This merely slowed Sipowicz down for a few minutes, and soon he began his interminable “wave of the future” ramblings anew, only now, in order to reassert his authority as an expert on computers, he began to refer to his briefcase. “I have some important documents in here that spell out how our lives will change when the wave of the future…” blah, blah, blah.
By this point, pretty much everyone had tuned him out, paying him as much attention as they paid to the hum of the air conditioner. I wound up the class by passing out business cards and made sure to tell everyone that while our class prices were low, they were high enough to serve as a deterrent to the type of person that shows up at a free class to ramble on about nothing in particular, a comment that was received with a lot of grins and dramatic eye-rolling.
As the class broke up, we all walked en masse towards the front door. “Excellent class!” said Sipowicz. “I wonder if you have a moment to talk about the business implications?”
“No,” I said, without breaking stride.
“That’s too bad. Because I’d like to pick your brain sometime, or at least see what you think of my documents. Quite clearly, we’re on the edge of a revolution…”
I couldn’t believe that this guy was still going at it. He looked every bit like the kind of guy that still, at around age 40, lived at home with his parents. I guess I should’ve felt bad for him as he obviously had very little in the way of a life if this was his idea of entertainment, and was probably clinically delusional if he seriously thought anybody was buying whatever the fuck he was selling. But as it was, I just fucking hated the guy. That’s when Karma stepped in to lend a hand.
As we left the library, we were walking down the steps and he began referring to the brilliant technical documents in his briefcase, which he brandished with a flourish, slamming it into the handrail. The briefcase flew open and a single brown bag flew down the steps, spilling its contents at the bottom: An apple, a sandwich in a plastic baggie, and a small container of milk, much like they give out for lunch at an elementary school.

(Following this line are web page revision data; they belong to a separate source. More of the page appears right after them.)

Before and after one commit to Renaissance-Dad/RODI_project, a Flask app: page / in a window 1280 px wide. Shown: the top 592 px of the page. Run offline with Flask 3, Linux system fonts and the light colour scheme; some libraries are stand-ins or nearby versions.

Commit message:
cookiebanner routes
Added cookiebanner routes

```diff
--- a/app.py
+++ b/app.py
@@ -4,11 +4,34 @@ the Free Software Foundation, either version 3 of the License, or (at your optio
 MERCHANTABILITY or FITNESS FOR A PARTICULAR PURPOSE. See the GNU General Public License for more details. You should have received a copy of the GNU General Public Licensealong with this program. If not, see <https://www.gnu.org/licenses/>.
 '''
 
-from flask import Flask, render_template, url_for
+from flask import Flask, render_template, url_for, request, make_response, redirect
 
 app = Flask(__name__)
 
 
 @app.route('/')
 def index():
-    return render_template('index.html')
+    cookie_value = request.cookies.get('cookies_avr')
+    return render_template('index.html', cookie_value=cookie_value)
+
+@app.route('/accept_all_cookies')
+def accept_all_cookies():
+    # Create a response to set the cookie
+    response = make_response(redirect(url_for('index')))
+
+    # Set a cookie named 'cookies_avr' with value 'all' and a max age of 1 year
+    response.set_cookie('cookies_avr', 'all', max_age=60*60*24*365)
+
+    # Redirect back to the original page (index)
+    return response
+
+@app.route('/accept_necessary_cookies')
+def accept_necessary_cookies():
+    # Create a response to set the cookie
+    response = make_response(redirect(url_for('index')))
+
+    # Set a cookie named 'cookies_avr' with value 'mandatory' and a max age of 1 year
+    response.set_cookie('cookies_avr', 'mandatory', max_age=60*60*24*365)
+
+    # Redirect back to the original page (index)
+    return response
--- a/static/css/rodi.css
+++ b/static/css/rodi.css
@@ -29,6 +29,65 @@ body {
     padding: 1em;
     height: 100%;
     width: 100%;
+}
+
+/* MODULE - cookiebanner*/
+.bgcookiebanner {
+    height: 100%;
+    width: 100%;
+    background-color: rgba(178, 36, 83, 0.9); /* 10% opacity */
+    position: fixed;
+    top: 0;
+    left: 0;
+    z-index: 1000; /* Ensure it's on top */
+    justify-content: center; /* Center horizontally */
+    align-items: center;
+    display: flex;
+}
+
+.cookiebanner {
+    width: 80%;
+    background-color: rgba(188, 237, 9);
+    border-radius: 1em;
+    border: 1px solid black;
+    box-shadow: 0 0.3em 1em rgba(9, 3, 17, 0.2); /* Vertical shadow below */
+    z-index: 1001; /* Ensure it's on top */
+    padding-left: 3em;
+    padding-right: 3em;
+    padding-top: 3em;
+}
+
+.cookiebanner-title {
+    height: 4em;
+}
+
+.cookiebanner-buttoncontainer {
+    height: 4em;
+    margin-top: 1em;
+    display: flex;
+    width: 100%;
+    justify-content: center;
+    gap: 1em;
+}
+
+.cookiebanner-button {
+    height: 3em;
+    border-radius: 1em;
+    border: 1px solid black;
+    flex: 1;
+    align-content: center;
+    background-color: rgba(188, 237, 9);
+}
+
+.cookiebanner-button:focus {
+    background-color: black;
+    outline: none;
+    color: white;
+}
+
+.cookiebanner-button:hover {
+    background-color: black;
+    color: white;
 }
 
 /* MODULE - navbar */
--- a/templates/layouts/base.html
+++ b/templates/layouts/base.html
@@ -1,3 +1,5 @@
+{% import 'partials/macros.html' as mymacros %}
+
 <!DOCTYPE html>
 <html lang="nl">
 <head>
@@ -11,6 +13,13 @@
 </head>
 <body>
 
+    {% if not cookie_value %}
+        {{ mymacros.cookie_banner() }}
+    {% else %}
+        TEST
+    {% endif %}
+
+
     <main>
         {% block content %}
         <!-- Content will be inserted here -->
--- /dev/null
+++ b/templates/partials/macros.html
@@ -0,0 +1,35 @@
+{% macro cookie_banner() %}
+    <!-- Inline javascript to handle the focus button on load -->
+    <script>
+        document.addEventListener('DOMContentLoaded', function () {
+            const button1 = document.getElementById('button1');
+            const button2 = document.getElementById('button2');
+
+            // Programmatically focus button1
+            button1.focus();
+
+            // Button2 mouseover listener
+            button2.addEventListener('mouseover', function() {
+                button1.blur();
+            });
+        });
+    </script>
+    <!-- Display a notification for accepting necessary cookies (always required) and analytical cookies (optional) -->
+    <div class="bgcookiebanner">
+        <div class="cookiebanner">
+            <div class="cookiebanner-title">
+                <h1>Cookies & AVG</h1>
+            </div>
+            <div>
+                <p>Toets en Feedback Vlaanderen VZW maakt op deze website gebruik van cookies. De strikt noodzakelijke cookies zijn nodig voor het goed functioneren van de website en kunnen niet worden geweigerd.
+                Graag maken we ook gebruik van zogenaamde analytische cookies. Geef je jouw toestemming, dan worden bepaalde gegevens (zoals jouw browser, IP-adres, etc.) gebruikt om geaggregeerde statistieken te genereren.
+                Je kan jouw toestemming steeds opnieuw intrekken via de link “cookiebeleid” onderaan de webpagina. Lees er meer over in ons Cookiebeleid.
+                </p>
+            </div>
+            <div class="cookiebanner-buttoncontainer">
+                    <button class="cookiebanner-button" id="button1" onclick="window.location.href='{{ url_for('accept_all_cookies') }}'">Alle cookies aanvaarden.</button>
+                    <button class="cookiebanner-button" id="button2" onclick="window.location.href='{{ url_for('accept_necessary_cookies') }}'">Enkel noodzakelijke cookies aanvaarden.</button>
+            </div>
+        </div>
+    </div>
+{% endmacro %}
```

That was it.
And that was enough to crack this asshole’s self-important façade: As he gathered up his lunch, the rest of the students began to openly laugh at him. He looked up, blushed furiously, and sprinted through the parking lot and around the corner. As I drove away a few minutes later, I saw him sitting on a bench at the bus stop, obviously boring someone to tears. I didn’t have to roll down the window to hear what he was saying. I could read it on his lips: Wave of the future.